Work instruction: Keeping every line intact, print the records that follow.

Exercise inputs:
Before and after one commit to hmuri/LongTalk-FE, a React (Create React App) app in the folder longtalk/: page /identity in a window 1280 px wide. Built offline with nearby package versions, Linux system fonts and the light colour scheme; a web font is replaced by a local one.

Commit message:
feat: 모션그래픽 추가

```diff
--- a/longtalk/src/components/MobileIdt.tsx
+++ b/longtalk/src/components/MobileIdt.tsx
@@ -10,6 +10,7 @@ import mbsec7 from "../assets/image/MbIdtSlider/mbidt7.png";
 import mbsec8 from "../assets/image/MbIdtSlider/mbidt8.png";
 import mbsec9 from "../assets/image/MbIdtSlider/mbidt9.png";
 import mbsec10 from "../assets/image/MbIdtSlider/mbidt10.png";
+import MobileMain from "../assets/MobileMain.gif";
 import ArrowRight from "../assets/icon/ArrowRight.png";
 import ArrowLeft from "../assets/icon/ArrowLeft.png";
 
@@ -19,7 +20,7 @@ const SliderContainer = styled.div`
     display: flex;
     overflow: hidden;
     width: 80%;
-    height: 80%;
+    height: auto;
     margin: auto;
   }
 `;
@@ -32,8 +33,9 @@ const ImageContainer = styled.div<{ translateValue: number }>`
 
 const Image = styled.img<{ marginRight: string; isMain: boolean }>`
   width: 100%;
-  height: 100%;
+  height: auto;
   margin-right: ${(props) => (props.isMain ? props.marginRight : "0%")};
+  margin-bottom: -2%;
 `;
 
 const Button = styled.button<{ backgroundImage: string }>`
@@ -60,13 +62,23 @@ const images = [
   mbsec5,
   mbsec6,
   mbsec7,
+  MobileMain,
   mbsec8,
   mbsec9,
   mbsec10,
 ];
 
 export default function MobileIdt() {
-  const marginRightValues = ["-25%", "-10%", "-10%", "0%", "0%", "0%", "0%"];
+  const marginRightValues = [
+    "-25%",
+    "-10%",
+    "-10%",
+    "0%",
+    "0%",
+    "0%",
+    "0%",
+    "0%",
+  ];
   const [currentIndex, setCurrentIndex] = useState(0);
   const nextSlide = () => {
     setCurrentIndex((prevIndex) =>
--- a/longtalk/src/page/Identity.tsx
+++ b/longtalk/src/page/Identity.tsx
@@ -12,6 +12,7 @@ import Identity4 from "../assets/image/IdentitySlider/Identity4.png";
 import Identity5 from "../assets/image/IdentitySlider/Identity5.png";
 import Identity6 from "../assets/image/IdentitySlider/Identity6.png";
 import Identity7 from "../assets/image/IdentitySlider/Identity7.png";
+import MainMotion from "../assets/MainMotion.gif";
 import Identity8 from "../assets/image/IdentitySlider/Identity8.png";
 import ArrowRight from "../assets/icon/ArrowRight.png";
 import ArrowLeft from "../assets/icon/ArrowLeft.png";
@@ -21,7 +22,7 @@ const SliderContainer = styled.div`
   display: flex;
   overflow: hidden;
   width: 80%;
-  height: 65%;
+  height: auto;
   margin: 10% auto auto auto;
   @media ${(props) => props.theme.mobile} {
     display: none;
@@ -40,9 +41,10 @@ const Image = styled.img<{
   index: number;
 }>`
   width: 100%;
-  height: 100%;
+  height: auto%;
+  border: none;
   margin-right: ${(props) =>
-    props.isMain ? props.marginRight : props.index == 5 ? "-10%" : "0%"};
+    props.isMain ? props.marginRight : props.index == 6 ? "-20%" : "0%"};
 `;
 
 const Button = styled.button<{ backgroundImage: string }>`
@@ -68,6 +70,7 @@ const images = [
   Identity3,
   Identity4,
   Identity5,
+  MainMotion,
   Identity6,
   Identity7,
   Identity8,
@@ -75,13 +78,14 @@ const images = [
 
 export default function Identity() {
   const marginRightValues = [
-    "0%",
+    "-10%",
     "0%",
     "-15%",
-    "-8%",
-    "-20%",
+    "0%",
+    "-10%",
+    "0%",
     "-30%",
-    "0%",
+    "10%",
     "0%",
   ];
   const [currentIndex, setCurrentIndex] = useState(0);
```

Written response:
Before and after one commit to hmuri/LongTalk-FE, a React (Create React App) app in the folder longtalk/: page /identity in a window 1280 px wide. Built offline with nearby package versions, Linux system fonts and the light colour scheme; a web font is replaced by a local one.

Commit message:
feat: 모션그래픽 추가

```diff
--- a/longtalk/src/components/MobileIdt.tsx
+++ b/longtalk/src/components/MobileIdt.tsx
@@ -10,6 +10,7 @@ import mbsec7 from "../assets/image/MbIdtSlider/mbidt7.png";
 import mbsec8 from "../assets/image/MbIdtSlider/mbidt8.png";
 import mbsec9 from "../assets/image/MbIdtSlider/mbidt9.png";
 import mbsec10 from "../assets/image/MbIdtSlider/mbidt10.png";
+import MobileMain from "../assets/MobileMain.gif";
 import ArrowRight from "../assets/icon/ArrowRight.png";
 import ArrowLeft from "../assets/icon/ArrowLeft.png";
 
@@ -19,7 +20,7 @@ const SliderContainer = styled.div`
     display: flex;
     overflow: hidden;
     width: 80%;
-    height: 80%;
+    height: auto;
     margin: auto;
   }
 `;
@@ -32,8 +33,9 @@ const ImageContainer = styled.div<{ translateValue: number }>`
 
 const Image = styled.img<{ marginRight: string; isMain: boolean }>`
   width: 100%;
-  height: 100%;
+  height: auto;
   margin-right: ${(props) => (props.isMain ? props.marginRight : "0%")};
+  margin-bottom: -2%;
 `;
 
 const Button = styled.button<{ backgroundImage: string }>`
@@ -60,13 +62,23 @@ const images = [
   mbsec5,
   mbsec6,
   mbsec7,
+  MobileMain,
   mbsec8,
   mbsec9,
   mbsec10,
 ];
 
 export default function MobileIdt() {
-  const marginRightValues = ["-25%", "-10%", "-10%", "0%", "0%", "0%", "0%"];
+  const marginRightValues = [
+    "-25%",
+    "-10%",
+    "-10%",
+    "0%",
+    "0%",
+    "0%",
+    "0%",
+    "0%",
+  ];
   const [currentIndex, setCurrentIndex] = useState(0);
   const nextSlide = () => {
     setCurrentIndex((prevIndex) =>
--- a/longtalk/src/page/Identity.tsx
+++ b/longtalk/src/page/Identity.tsx
@@ -12,6 +12,7 @@ import Identity4 from "../assets/image/IdentitySlider/Identity4.png";
 import Identity5 from "../assets/image/IdentitySlider/Identity5.png";
 import Identity6 from "../assets/image/IdentitySlider/Identity6.png";
 import Identity7 from "../assets/image/IdentitySlider/Identity7.png";
+import MainMotion from "../assets/MainMotion.gif";
 import Identity8 from "../assets/image/IdentitySlider/Identity8.png";
 import ArrowRight from "../assets/icon/ArrowRight.png";
 import ArrowLeft from "../assets/icon/ArrowLeft.png";
@@ -21,7 +22,7 @@ const SliderContainer = styled.div`
   display: flex;
   overflow: hidden;
   width: 80%;
-  height: 65%;
+  height: auto;
   margin: 10% auto auto auto;
   @media ${(props) => props.theme.mobile} {
     display: none;
@@ -40,9 +41,10 @@ const Image = styled.img<{
   index: number;
 }>`
   width: 100%;
-  height: 100%;
+  height: auto%;
+  border: none;
   margin-right: ${(props) =>
-    props.isMain ? props.marginRight : props.index == 5 ? "-10%" : "0%"};
+    props.isMain ? props.marginRight : props.index == 6 ? "-20%" : "0%"};
 `;
 
 const Button = styled.button<{ backgroundImage: string }>`
@@ -68,6 +70,7 @@ const images = [
   Identity3,
   Identity4,
   Identity5,
+  MainMotion,
   Identity6,
   Identity7,
   Identity8,
@@ -75,13 +78,14 @@ const images = [
 
 export default function Identity() {
   const marginRightValues = [
-    "0%",
+    "-10%",
     "0%",
     "-15%",
-    "-8%",
-    "-20%",
+    "0%",
+    "-10%",
+    "0%",
     "-30%",
-    "0%",
+    "10%",
     "0%",
   ];
   const [currentIndex, setCurrentIndex] = useState(0);
```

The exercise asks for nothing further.